Brief:
Set each line of the records down again exactly, please.

Structured diff data:
○ ○ ○ ○
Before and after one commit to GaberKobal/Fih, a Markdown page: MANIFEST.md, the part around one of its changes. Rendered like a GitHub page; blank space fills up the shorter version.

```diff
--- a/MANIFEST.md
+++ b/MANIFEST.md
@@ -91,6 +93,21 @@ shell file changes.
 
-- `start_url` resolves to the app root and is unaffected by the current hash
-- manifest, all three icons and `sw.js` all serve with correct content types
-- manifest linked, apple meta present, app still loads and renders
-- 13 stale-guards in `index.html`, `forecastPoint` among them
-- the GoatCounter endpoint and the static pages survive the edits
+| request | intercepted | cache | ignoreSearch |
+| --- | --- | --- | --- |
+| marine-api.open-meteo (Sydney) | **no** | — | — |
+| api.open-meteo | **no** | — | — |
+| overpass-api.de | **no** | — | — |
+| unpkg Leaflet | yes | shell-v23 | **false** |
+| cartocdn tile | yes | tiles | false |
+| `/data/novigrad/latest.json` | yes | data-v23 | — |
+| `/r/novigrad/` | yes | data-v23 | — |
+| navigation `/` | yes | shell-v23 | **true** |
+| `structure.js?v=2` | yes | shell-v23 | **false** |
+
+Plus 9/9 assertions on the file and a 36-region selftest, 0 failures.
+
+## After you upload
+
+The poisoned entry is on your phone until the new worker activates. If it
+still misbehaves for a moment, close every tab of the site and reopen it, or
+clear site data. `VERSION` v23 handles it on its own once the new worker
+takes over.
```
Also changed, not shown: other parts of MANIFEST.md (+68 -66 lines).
○ ○ ○ ○
Task solution:
Before and after one commit to GaberKobal/Fih, a Markdown page: MANIFEST.md, the part around one of its changes. Rendered like a GitHub page; blank space fills up the shorter version.

```diff
--- a/MANIFEST.md
+++ b/MANIFEST.md
@@ -91,6 +93,21 @@ shell file changes.
 
-- `start_url` resolves to the app root and is unaffected by the current hash
-- manifest, all three icons and `sw.js` all serve with correct content types
-- manifest linked, apple meta present, app still loads and renders
-- 13 stale-guards in `index.html`, `forecastPoint` among them
-- the GoatCounter endpoint and the static pages survive the edits
+| request | intercepted | cache | ignoreSearch |
+| --- | --- | --- | --- |
+| marine-api.open-meteo (Sydney) | **no** | — | — |
+| api.open-meteo | **no** | — | — |
+| overpass-api.de | **no** | — | — |
+| unpkg Leaflet | yes | shell-v23 | **false** |
+| cartocdn tile | yes | tiles | false |
+| `/data/novigrad/latest.json` | yes | data-v23 | — |
+| `/r/novigrad/` | yes | data-v23 | — |
+| navigation `/` | yes | shell-v23 | **true** |
+| `structure.js?v=2` | yes | shell-v23 | **false** |
+
+Plus 9/9 assertions on the file and a 36-region selftest, 0 failures.
+
+## After you upload
+
+The poisoned entry is on your phone until the new worker activates. If it
+still misbehaves for a moment, close every tab of the site and reopen it, or
+clear site data. `VERSION` v23 handles it on its own once the new worker
+takes over.
```
Also changed, not shown: other parts of MANIFEST.md (+68 -66 lines).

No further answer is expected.